As adults we often imagine a single crisis multiplying again and again. It is essential to your overall well-being that you learn a new way of looking at life so that you are pragmatic about the situation and control any tendency to hold on to suffering which is one benefit of catharsis.  

RELATED: 5 Mind-Blowing Tips For Finding Inner Peace

3. Surround yourself with the people who are true supporters

Perhaps your family congratulated you when you separated; that’s not support, that’s cheerleading!

Or did your family and friends report to you what they never liked about your “husband”, job, house, etc.?  None of that helps; support after a loss is empathy and it heals the superficial pain and allows you to begin to do the deeper healing that’s required.

4. Have empathy by using needs-based words

It can be easy for many of us to show emapthy toward other people, but what about ourselves? 

Empathy If you’ve lost a job:

“Oh, Barbara, I am so sorry to hear that; I know you must feel shocked and you need to heal; what can I do to help?

Empathy if you’ve lost your relationship:

You must feel heartbroken that this happened because you loved him and wanted to spend your life with him; right?

You can learn to do this for yourself, and self-empathy is the most powerful gift to ourself as you can do it anywhere and at any time to self-generate inner peace, even at 4 a.m. when trauma often reappears.

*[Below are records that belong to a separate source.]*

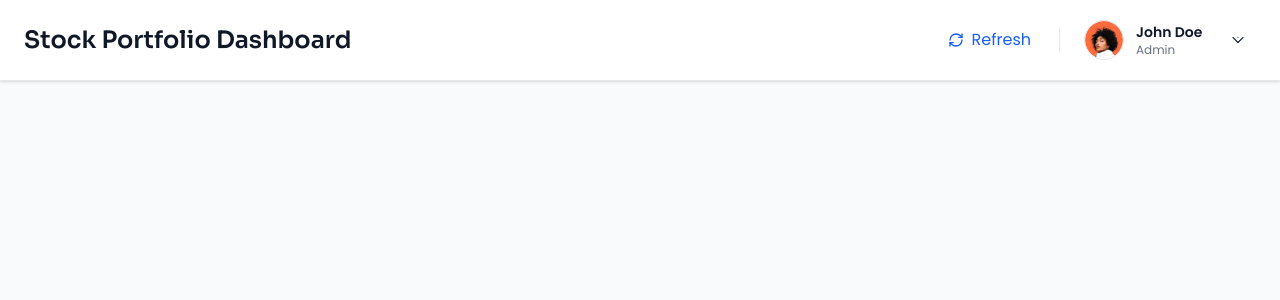
Repository: jabir12-12/inten-project
Page: /
The author's editor kept a copy of each file at every save. The page is drawn from the files as they stood at one save, then again after the next save.
The browser window is 1280 px wide. The pictures show the whole page.
The project was rebuilt for these pictures with package versions that can differ from the ones it lists, and the page was loaded fresh each time. The framework's server and built-in components were replaced by stand-ins that run in the browser. Also part of the build but not shown: next.config.ts.

Above is the page before, as saved 2025-05-17 14:13:08.

### src/pages/index.tsx
'use client';
import React, { useState } from 'react';
import Image from 'next/image';
import { RefreshCw, } from "lucide-react";
export default function Home() {
  const [loading, setLoading] = useState(false)

  return (
    <div className="bg-gray-50 min-h-screen flex flex-col">
      {/* Header */}
      <header className="sticky top-0 z-10 flex justify-between px-4 md:px-6 py-3 md:py-4 bg-white border-b border-gray-200 shadow-sm items-center">
        <div className="flex items-center">
          <h1 className="text-gray-900 font-semibold text-xl md:text-2xl">Stock Portfolio Dashboard</h1>
        </div>
        <div className="flex items-center gap-2 md:gap-4">
          <button
            onClick={() => setLoading(true)}
            className="flex items-center  text-blue-600 hover:text-blue-800 px-3 py-1 rounded-md gap-2 cursor-pointer"
            disabled={loading}
          >
            <RefreshCw className={`w-4 h-4 ${loading ? "animate-spin" : ""}`} />
            <span>{loading ? "Refreshing..." : "Refresh"}</span>
          </button>
          <div className="hidden md:block bg-gray-200 h-6 w-px"></div>
          <div className="flex items-center gap-2 md:gap-3 cursor-pointer rounded-md px-2 py-1 hover:bg-gray-100 transition-colors">
            {/* Avatar: always visible */}
            <div className="h-8 w-8 md:h-10 md:w-10 overflow-hidden rounded-full border border-gray-200 shrink-0">
              <Image
                src="/images/Ellipse 1534 (6).svg"
                alt="User profile"
                className="h-full w-full object-cover"
                width={40}
                height={40}
              />
            </div>
            {/* Name and Role: hidden on small screens */}
            <div className="hidden md:flex flex-col min-w-[80px]">
              <span className="text-gray-900 text-sm font-semibold truncate">John Doe</span>
              <span className="text-gray-500 text-xs truncate">Admin</span>
            </div>
            {/* Dropdown Icon: visible always, aligned nicely */}
            <div className="flex items-center justify-center h-5 w-5">
              <Image
                src="/images/Frame (21).svg"
                alt="Dropdown icon"
                width={20}
                height={20}
              />
            </div>
          </div>
        </div>
      </header>
    </div>
  );
}

### src/styles/globals.css
@import url('https://fonts.googleapis.com/css2?family=Poppins:wght@400;500;600&family=Inter:wght@400;500;600&family=Sora:wght@400;500;600;700;800&display=swap');
@import url('https://fonts.googleapis.com/css2?family=Inter:wght@400;700&display=swap');

@import "tailwindcss";

body {
  background-color: #f7f8fb;
  margin: 0;
  padding: 0;
  font-family: 'Poppins', sans-serif;
  justify-content: center;
  align-items: center;
  height: 100vh;
}

.video-js .vjs-playback-rate {
  font-size: 10px;
  transform: translateY(12px);
  /* Moves the button down by 10px */

}

.heading .head {
  font-family: 'Sora', sans-serif;
  font-size: 24px;
  /* Example size */
  font-weight: 700;
}

/* Example for other headings if needed */
h1,
h2,
h3,
h4,
h5,
h6 {
  font-family: 'Sora', sans-serif;
}

h3 {
  font-size: 18px;
  font-weight: 600;
}

/* Ensure that other text elements use Poppins */
p,
span,
div {
  font-family: 'Poppins', sans-serif;
}

.button {
  outline: none;
}

/* Custom scrollbar styles */

::-webkit-scrollbar {
  width: 7px;
  height: 7px;
}

::-webkit-scrollbar-thumb {
  background-color: rgba(234, 236, 240, 1);
  ;

  border-radius: 100px;
}

::-webkit-scrollbar-track {
  background: "white";

}

/* THIS IS FOR TEXT-EDITOR IN DISSCUSSION TAB --------------------------*/
.custom-quill .ql-container {
  border: none !important;
  /* Remove the border from the container */
}

.custom-quill .ql-editor {
  border: none !important;
  /* Ensure no border around the editor */
}

.custom-quill:focus {
  outline: none;
  /* Remove outline on focus */
}

.custom-quill .ql-editor {
  font-size: 16px;
  /* Set text size to 16px */
  font-family: 'Poppins', sans-serif;
  font-style: normal;
  /* Use the Poppins font */

}

.custom-quill .ql-editor:empty::before {

  /* Show placeholder */
  color: #667085;
  /* Placeholder color */
  font-family: 'Poppins', sans-serif;
  font-style: normal;
  /* Poppins font for placeholder */
  font-size: 16px;
  /* Placeholder size */
  position: absolute;
  /* Position it absolutely */
  left: 10px;
  /* Adjust according to your padding */
  top: 10px;
  /* Adjust according to your padding */
  pointer-events: none;
  /* Prevent interaction */
}

.custom-quill .ql-editor:focus::before {
  display: none;
  /* Hide placeholder on focus */
}

/* -------------------------------------------------- */
/* FOR TOOLTIP FOR TEST PAGE ONLY ->learn Tab */


.tooltipText {
  position: absolute;
  color: white;
  bottom: 125%;
  /* Position above the button */
  left: 50%;
  /* Center horizontally */
  transform: translateX(-50%);
  /* Adjust to center the tooltip */

  z-index: 3;
  background-color: #131313;
  box-shadow: 0 5px 10px rgba(0, 0, 0, 0.3);
  padding: 6px 14px;
  /* Padding inside the tooltip */
  width: 204px;
  /* Fixed width */
  height: auto;
  /* Hug content (height grows with content) */
  min-height: 78px;
  /* Minimum height */
  font-size: 15px;
  font-weight: 400;
  border-radius: 5px;
  white-space: normal;
  /* Allow text wrapping for longer content */
  opacity: 0;
  pointer-events: none;
  transition: all 0.4s ease;
}

.tooltip:hover .tooltipText {
  opacity: 1;
  pointer-events: auto;
  transform: translate(-50%, -10px);
  /* Move tooltip slightly up on hover */
}

.drawer-overlay {
  background-color: transparent !important;
  /* Makes the overlay transparent */
}

/* magic.module.css */
.customCheckbox input[type="checkbox"]:checked {
  background-color: #9012FF;
  border-color: #9012FF;
}

/* Add this to your global CSS file */
.ql-container .ql-editor img {
  cursor: pointer;
}

.image-resizer {
  border: 1px dashed #999;
  position: absolute;
}

.image-resizer .resize-handle {
  background-color: #fff;
  border: 1px solid #999;
  height: 8px;
  width: 8px;
  position: absolute;
}

.image-resizer .resize-handle.se {
  bottom: -5px;
  right: -5px;
  cursor: se-resize;
}

.image-resizer .resize-handle.sw {
  bottom: -5px;
  left: -5px;
  cursor: sw-resize;
}

.image-resizer .resize-handle.ne {
  top: -5px;
  right: -5px;
  cursor: ne-resize;
}

.image-resizer .resize-handle.nw {
  top: -5px;
  left: -5px;
  cursor: nw-resize;
}


@layer base {
  :root {
    --radius: 0.5rem;
    --chart-1: 12 76% 61%;
    --chart-2: 173 58% 39%;
    --chart-3: 197 37% 24%;
    --chart-4: 43 74% 66%;
    --chart-5: 27 87% 67%;
  }

  .dark {
    --chart-1: 220 70% 50%;
    --chart-2: 160 60% 45%;
    --chart-3: 30 80% 55%;
    --chart-4: 280 65% 60%;
    --chart-5: 340 75% 55%;
  }
}

Loaded but not shown: src/pages/_app.tsx (common file); src/pages/_document.tsx (common file)

After the next save:
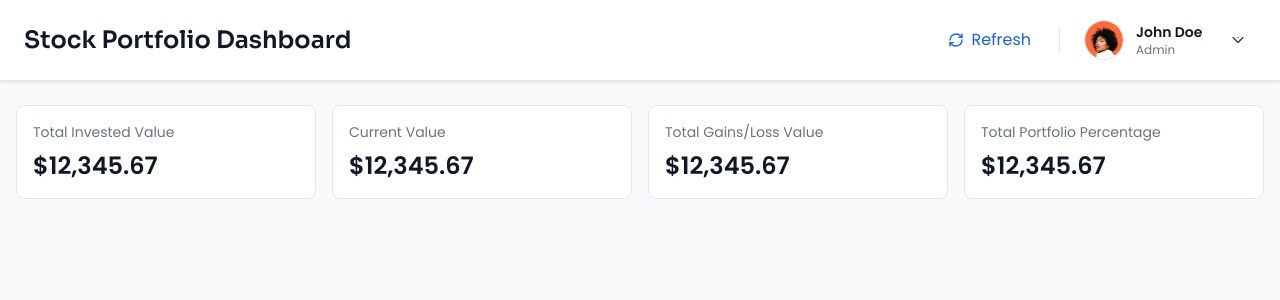
Saved 10 min 51 s later.
--- a/src/pages/index.tsx
+++ b/src/pages/index.tsx
@@ -50,6 +50,28 @@ export default function Home() {
           </div>
         </div>
       </header>
+      {/* Main  Body */}
+      <div className="flex-1 px-4 py-6">
+        <div className="flex flex-wrap gap-4 justify-between">
+          {[
+            "Total Invested Value",
+            "Current Value",
+            "Total Gains/Loss Value",
+            "Total Portfolio Percentage"
+          ].map((label, index) => (
+            <button
+              key={index}
+              className="flex flex-1 min-w-[240px] p-4 flex-col gap-2 border border-gray-200 rounded-lg bg-white transition-all duration-300 hover:shadow-md hover:border-gray-300"
+            >
+              <span className="text-gray-500 text-sm">{label}</span>
+              <span className="text-gray-900 text-2xl font-semibold">
+                $12,345.67
+              </span>
+            </button>
+          ))}
+        </div>
+      </div>
+
     </div>
   );
 }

RELATED: 4 Strategies To Build Resilience & Find Peace In Stressful Times



5. Schedule a time and place for your catharsis 

Select a time of day or evening when you are usually home and you can be alone. For me, the perfect time was 4:30 p.m. As one’s blood sugar often drops then, it is a convenient time to allow yourself to briefly descend into intense negative emotions.

I set aside 30 minutes to feel every feeling of fear, grief, and anger, however, I controlled the old habit of making up stories about my situation because those stories can become self-fulfilling prophecies.

I allowed the fear or grief to arise from an invisible place and like exposing certain bacteria to sunlight; the pain, the grief, and the fear dissipated more and more each day.

Sit in the same place.

Choose a space that is not your bedroom every day so that you entrain your brain in this habit and so that you avoid creating an association with extreme suffering in the room where you sleep.   

Create a visual or experiential memory.

Select one that triggers crying and instruct yourself that it is safe to cry and beneficial for you to cry.

Remind yourself that you are doing this for only these 30 minutes every day.

Daily practice will be helpful to you and this is how to access and heal emotional pain.

RELATED: 7 Proven Physical And Mental Health Benefits Of Crying

Cry for only 30 minutes.

By doing so, you program your mind and body to return to life; you are activating the life force that wants you to thrive, and day by day, you are further along the road to recovery.

Be prepared to use other things to help heal any deep trauma.

I used herbal supplements and other products to support my physical healing and eliminate the PTSD symptoms and I encourage you to work with an expert or medical professional so that you heal your body, mind, and spirit!  

Catharsis is part of every child’s life and if this process seems too emotional to you; please consider the training you may have experienced in which experiencing feelings and expressing feelings may have been discouraged.

As adults, we can “re-parent” ourselves with all the tools that are available so that we create the most peaceful and powerful lives and relationships.

I have found catharsis to be exceptionally beneficial as part of the healing matrix for speedy and complete emotional healing after trauma. I hope this works for you, as well.

RELATED: The Secret Way I Found Happiness After Major Trauma (And You Can, Too)

Susan Allan is a certified mediator and coach and the founder of the Marraige Forum Inc and creator ofThe 6 Part Converstation©  and The 7 Stages of Marriage and Divorce training to help people understand their own needs and their partner's.